“She never got the notice,” Gordon said.  “It was the jailer who contacted me.  He said there is something wrong here.”


Moreover, Gordon said, the woman received public assistance, which is one of the forms of income exempt from a collection judgment.  Unemployment insurance, disability benefits and some child support payments are also exempt.


Bond process ‘egregious’


Madigan also said she finds “completely egregious” the process by which bond is handled in debt cases.


“Oftentimes, what we have heard from the legal aid folks is that the amount of the bond is set at the amount that is owed to the creditor, and the bond money goes directly to the creditor,” Madigan said.  “We are basically using taxpayer dollars to collect private debt.”


In Ebersohl’s case, bond was set at $530, she said.  Of that, $500 was turned over to the collection agency.


Madigan wants to outlaw the practice of bail money going to collectors.  She also wants debtors to be given a list of their rights, including a plain-language explanation of income that is exempt from judgment.


“In civil cases, you don’t have a right to a (court-appointed) lawyer,” Madigan said.  “People have no idea what, if any rights, they have.”


Madigan said the “number one issue” for legislation is a requirement that notices to appear in court be delivered in person rather than mailed or published in a newspaper to ensure that debtors know about their court dates.


Kevin Kelly, president of the Illinois Creditors Bar Association, said the type of warrants that led to the arrest of Ebersohl and other debtors (called body attachment orders) are used in “rare instances.”

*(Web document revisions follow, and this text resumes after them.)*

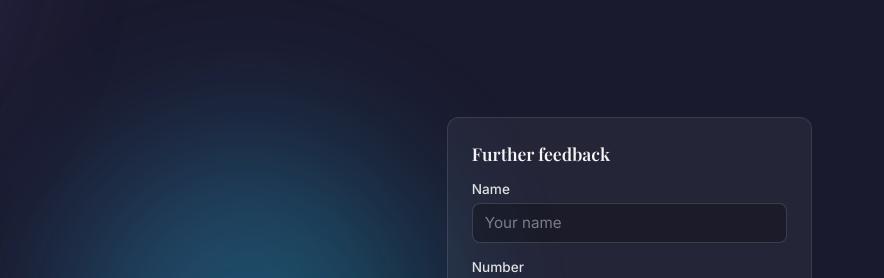
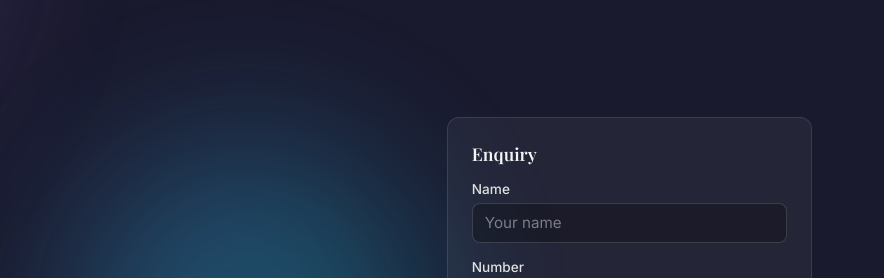
Before and after one commit to Munendra-bhadouriya/Elk-coming-soon-page, a website: page index.html in a window 1280 px wide. Shown: the part 83-361 px from the top of the page, 396-1280 px from the left. Drawn offline with nearby package versions, Linux system fonts and the light colour scheme.

Commit message:
fixed feedback text

```diff
--- a/index.html
+++ b/index.html
@@ -461,7 +461,7 @@
         </div>
         <div class="form-block">
             <form class="enquiry-form" id="enquiryForm" action="#" method="post">
-            <h3>Further feedback</h3>
+            <h3>Enquiry</h3>
             <label for="enq-name">Name</label>
             <input type="text" id="enq-name" name="name" placeholder="Your name" required>
             <label for="enq-number">Number</label>
```
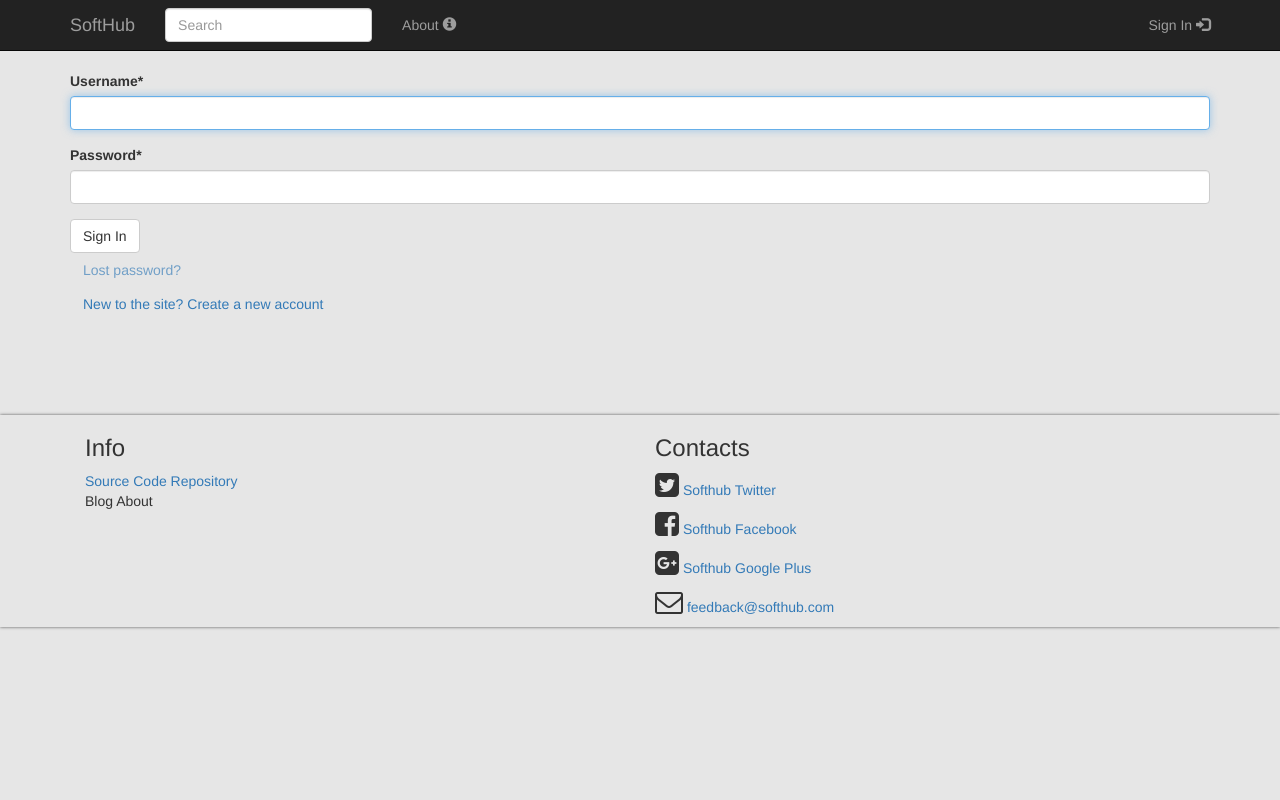
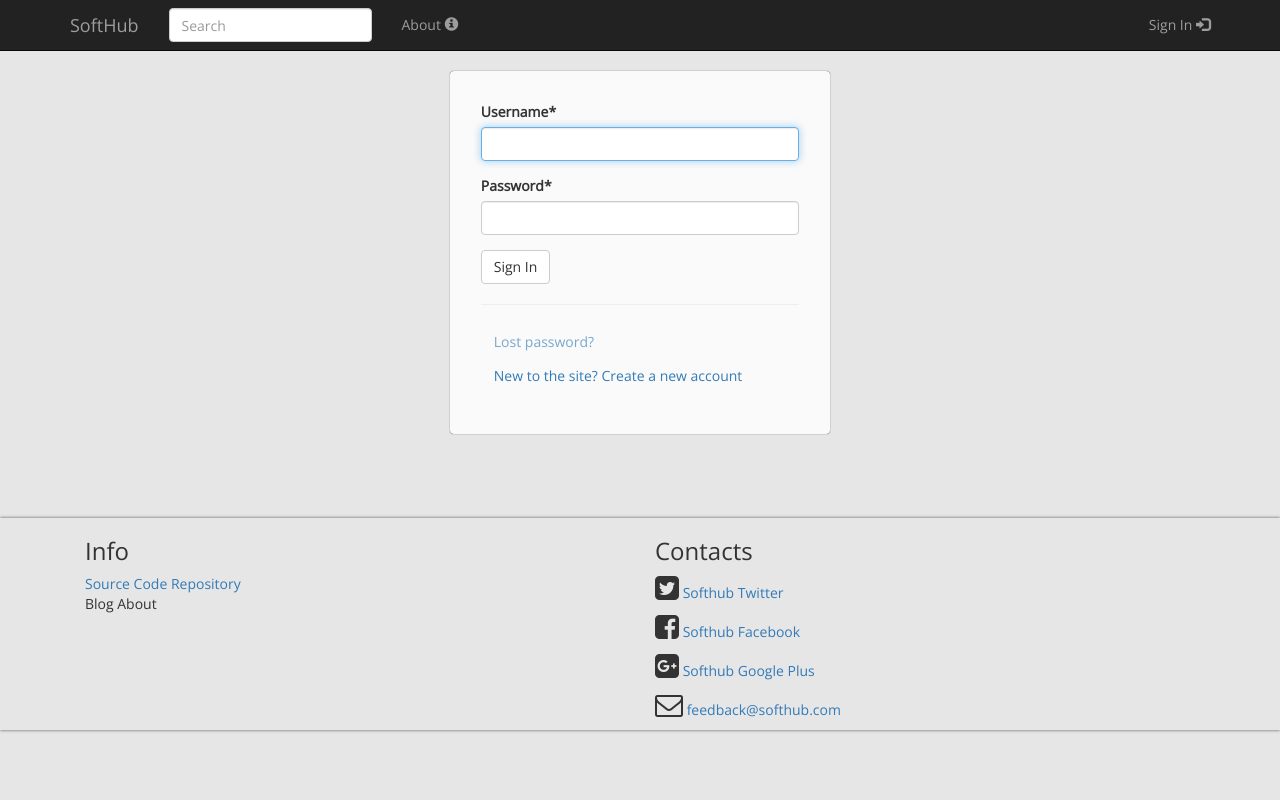
Before and after one commit to davcri/softhub, a Django app: page /softhub/login/ in a window 1280 px wide. Run offline with Django 3.2, Linux system fonts and the light colour scheme; parts of the project's set-up code (start-up, migrations or seed data) failed here and were passed over; some libraries are stand-ins or nearby versions.

Commit message:
Using OpenSans font and added shadowing to "white-background" css class.

```diff
--- a/softhub/static/softhub/css/base.css
+++ b/softhub/static/softhub/css/base.css
@@ -2,6 +2,10 @@
   This .css file is in common between all the pages that extend
   softhub/templates/softhub/base.html
 */
+
+html, body {
+  font-family: 'Open Sans', sans-serif;
+}
 
 .gray-background {
   background-color: rgb(230, 230, 230);
@@ -11,8 +15,9 @@
   background-color: rgb(250, 250, 250);
   border-radius: 4px;
   padding: 2.2em;
-  /*font-size: 1em;*/
+  box-shadow: rgb(0, 24, 24) 0px 0px 1px
 }
+
 
 .fixed-img-size {
   height: 100px;
--- a/softhub/templates/registration/login.html
+++ b/softhub/templates/registration/login.html
@@ -1,7 +1,7 @@
 {% extends "softhub/base.html" %}
 
 {% block content %}
-
+  <div class="col-md-4 col-md-offset-4 white-background">
     <!--
       If "next" is defined, the user has been redirected to the login url, in order
       to authenticate.
@@ -39,6 +39,8 @@
       -->
       <input type="hidden" name="next" value="{{ next }}" />
 
+      <hr>
+
       {# Assumes you setup the password_reset view in your URLconf #}
       <p>
         <a class="btn disabled" href="{% url 'softhub:password_reset' %}">Lost password?</a>
@@ -46,5 +48,5 @@
         <a class="btn" href="{% url 'softhub:create_user' %}">New to the site? Create a new account</a>
       </p>
     </form>
-
+  </div>
 {% endblock %}
--- a/softhub/templates/softhub/base.html
+++ b/softhub/templates/softhub/base.html
@@ -28,6 +28,8 @@
       href="{% static 'bower-components/font-awesome/css/font-awesome.min.css' %}"
       rel="stylesheet"
       type="text/css">
+
+    <link href="https://fonts.googleapis.com/css?family=Open+Sans" rel="stylesheet">
 
     <link rel="stylesheet" href="{% static "softhub/css/base.css" %}">
 
--- a/softhub/templates/softhub/index/components/app_list.html
+++ b/softhub/templates/softhub/index/components/app_list.html
@@ -6,7 +6,7 @@
 
 
 {% if not apps %}
-  <div class="jumbotron">
+  <div class="white-background">
     No Application has been uploaded yet!
   </div>
 {% endif %}
```
Lines whose indentation alone changed are shown as unchanged.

Kelly’s associate, Robert Markoff, wrote an article for the Chicago Law Bulletin saying the problem lies with an attorney general’s opinion issued in 1971.


“It is this opinion that created a legal culture (mainly in downstate Illinois and, in particular, Champaign County) allowing the liberal use of arrest orders to bring people into court,” Markoff wrote.


Kelly and Markoff both said rescinding that opinion would go a long way to ending the problem.  Kelly said he’s asked to meet with Madigan to discuss the issue. A Madigan representative said Friday her office has received Kelly’s request and a meeting will be set up.


Doug Finke can be reached at (217) 788-1527.